9781604860436 - The Prison-Industrial Complex & the Global Economy, 2nd Edition. Linda Evans, Eve Goldberg
The prison business in the US is not based on locking up, punishing, or rehabilitating dangerous hoodlums. Follow the money and find how the prison-industrial complex fits into the New World Order of free trade and imprisoned people, the war on drugs, and capital flight.
9780872865808 - The Meaning of Freedom: And Other Difficult Dialogues. Angela Y Davis, Robin D G Kelley
What is the meaning of freedom? Angela Y. Davis' life and work have been dedicated to examining this fundamental question and to ending all forms of oppression that deny people their political, cultural, and sexual freedom. In this collection of twelve searing, previously unpublished speeches, Davis confronts the interconnected issues of power, race, gender, class, incarceration, conservatism, and the ongoing need for social change in the United States. With her characteristic brilliance, historical insight, and penetrating analysis, Davis addresses examples of institutional injustice and explores the radical notion of freedom as a collective striving for real democracy-not a thing granted by the state, law, proclamation, or policy, but a participatory social process, rooted in difficult dialogues, that demands new ways of thinking and being. "It is not too much," writes Robin D.G. Kelly in the introduction, "to call her one of the world's leading philosophers of freedom." The Meaning of Freedom articulates a bold vision of the society we need to build and the path to get there. This is her only book of speeches and her first full-length book since Are Prisons Obsolete? (2003).
9780252077708 - Challenging the Prison-Industrial Complex: Activism, Arts, and Educational Alternatives. Stephen John Hartnett
Boldly and eloquently contributing to the argument against the prison system in the United States, these provocative essays offer an ideological and practical framework for empowering prisoners instead of incarcerating them.
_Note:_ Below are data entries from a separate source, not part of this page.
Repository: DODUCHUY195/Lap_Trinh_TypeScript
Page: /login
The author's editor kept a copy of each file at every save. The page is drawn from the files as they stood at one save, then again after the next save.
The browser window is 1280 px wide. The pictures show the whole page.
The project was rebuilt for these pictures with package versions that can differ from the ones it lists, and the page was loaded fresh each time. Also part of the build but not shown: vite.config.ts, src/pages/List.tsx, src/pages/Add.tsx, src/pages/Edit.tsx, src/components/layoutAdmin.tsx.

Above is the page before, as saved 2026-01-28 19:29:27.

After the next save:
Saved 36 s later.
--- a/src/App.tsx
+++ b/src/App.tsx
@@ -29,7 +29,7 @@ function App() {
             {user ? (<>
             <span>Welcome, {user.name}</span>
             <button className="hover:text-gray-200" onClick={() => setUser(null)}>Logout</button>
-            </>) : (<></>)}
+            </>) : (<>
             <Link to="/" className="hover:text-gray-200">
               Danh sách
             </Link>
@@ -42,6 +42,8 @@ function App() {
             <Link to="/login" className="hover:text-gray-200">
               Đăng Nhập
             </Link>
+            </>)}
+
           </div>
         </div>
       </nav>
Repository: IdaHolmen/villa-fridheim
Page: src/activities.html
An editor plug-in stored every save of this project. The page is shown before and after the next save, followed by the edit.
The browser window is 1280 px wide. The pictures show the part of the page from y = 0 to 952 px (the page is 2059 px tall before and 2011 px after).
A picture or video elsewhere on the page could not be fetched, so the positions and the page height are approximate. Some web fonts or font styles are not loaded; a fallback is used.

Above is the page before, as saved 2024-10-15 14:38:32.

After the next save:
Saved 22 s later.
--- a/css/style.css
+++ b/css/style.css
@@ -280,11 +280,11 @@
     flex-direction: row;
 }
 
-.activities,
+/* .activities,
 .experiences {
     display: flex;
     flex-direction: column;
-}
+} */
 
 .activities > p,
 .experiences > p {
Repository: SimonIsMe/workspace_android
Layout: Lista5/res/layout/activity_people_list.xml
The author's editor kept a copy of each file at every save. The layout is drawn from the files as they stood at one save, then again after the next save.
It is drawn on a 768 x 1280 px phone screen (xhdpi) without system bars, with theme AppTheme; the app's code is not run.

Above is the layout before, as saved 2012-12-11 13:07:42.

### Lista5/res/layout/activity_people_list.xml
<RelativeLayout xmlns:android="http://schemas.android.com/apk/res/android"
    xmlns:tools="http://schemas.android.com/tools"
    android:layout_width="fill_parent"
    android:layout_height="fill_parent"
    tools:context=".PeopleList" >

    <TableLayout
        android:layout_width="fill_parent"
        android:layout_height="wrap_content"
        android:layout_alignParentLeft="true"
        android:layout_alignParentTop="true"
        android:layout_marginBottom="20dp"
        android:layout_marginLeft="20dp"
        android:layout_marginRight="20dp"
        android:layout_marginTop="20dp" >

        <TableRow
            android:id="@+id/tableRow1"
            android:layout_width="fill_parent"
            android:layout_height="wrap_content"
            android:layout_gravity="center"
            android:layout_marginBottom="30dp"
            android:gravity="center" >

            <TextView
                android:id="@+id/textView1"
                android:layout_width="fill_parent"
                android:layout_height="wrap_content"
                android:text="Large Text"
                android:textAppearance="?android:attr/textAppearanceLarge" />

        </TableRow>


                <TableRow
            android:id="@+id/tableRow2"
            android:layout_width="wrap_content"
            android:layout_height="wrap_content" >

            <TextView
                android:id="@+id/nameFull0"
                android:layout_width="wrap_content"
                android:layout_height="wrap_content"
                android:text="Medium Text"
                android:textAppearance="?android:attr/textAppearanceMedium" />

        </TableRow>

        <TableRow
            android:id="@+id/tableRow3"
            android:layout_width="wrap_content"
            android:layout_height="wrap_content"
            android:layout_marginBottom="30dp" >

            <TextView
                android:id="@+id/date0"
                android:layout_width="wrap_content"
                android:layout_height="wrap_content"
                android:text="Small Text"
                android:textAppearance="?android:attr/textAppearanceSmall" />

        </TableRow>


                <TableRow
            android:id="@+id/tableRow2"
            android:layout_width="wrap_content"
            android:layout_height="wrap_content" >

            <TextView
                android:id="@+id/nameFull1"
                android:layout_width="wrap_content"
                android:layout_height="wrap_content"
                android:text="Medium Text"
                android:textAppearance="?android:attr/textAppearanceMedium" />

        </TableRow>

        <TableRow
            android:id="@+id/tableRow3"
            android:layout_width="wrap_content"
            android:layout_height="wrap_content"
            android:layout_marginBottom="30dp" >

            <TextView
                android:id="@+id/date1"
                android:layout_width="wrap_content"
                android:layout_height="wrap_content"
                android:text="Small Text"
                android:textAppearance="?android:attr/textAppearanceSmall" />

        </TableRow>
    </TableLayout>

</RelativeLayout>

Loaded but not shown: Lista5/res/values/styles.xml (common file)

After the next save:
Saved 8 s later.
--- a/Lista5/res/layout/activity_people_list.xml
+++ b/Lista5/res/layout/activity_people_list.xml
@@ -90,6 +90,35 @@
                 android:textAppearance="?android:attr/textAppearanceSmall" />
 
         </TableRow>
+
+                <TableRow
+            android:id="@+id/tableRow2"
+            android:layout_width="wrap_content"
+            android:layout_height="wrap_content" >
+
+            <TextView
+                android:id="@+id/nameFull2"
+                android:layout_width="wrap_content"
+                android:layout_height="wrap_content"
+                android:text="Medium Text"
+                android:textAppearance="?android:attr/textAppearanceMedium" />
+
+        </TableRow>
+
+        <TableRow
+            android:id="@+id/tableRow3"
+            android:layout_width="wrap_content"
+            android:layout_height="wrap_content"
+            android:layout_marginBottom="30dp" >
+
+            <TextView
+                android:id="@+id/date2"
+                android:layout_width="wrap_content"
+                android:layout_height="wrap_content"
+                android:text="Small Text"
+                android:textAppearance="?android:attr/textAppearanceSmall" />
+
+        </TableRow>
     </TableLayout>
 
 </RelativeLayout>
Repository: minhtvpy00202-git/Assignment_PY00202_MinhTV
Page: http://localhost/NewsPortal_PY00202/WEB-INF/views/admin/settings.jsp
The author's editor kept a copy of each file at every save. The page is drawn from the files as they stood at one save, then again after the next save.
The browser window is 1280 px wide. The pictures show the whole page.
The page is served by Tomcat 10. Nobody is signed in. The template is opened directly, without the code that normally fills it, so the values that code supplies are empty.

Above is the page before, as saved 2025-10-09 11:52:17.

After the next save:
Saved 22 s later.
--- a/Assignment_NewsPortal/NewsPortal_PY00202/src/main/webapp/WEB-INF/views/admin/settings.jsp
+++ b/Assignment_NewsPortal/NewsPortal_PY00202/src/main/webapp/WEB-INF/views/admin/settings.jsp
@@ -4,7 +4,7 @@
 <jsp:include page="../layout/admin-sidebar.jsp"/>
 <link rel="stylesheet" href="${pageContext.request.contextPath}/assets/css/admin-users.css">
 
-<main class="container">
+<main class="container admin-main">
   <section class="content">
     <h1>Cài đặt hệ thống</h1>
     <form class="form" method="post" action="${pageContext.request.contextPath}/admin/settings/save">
Experts and activists who have worked within and against the prison system join forces here to call attention to the debilitating effects of a punishment-driven society and offer clear-eyed alternatives that emphasize working directly with prisoners and their communities. Edited by Stephen John Hartnett, the volume offers rhetorical and political analyses of police culture, the so-called drug war, media coverage of crime stories, and the public-school-to-prison pipeline. The collection also includes case studies of successful prison arts and education programs in Michigan, California, Missouri, Wisconsin, and Pennsylvania that provide creative and intellectual resources typically denied to citizens living behind bars. Writings and artwork created by prisoners in such programs richly enhance the volume. Contributors are Buzz Alexander, Rose Braz, Travis L. Dixon, Garrett Albert Duncan, Stephen John Hartnett, Julilly Kohler-Hausmann, Daniel Mark Larson, Erica R. Meiners, Janie Paul, Lori Pompa, Jonathan Shailor, Robin Sohnen, and Myesha Williams.
9781604860597 - Maroon the Implacable: The Collected Writings of Russell Maroon Shoatz. Russell Maroon Shoatz, Quincy Saul, Fred Ho
During a lengthy incarceration spent mostly in solitary confinement, Russell Maroon Shoatz has developed into a prolific writer and powerful voice for the disenfranchised. This first published collection of his accumulated works showcases his sharp and profound understanding of the current historical moment, with clear proposals for how to move forward embracing new political concepts and practices. Informed by Shoatz’s experience as a leader in the Black Liberation Movement in Philadelphia, the pieces in this book put forth his fresh and self-critical retelling of the black liberation struggle in the United States and provide cutting-edge analysis of the prison-industrial complex. Innovative and revolutionary on multiple levels, the essays also discuss such varied topics as eco-socialism, matriarchy and eco-feminism, food security, prefiguration and the Occupy Wall Street movement. Including new essays written expressly for this volume, Shoatz’s unique perspective offers many practical and theoretical insights for today’s movements for social change.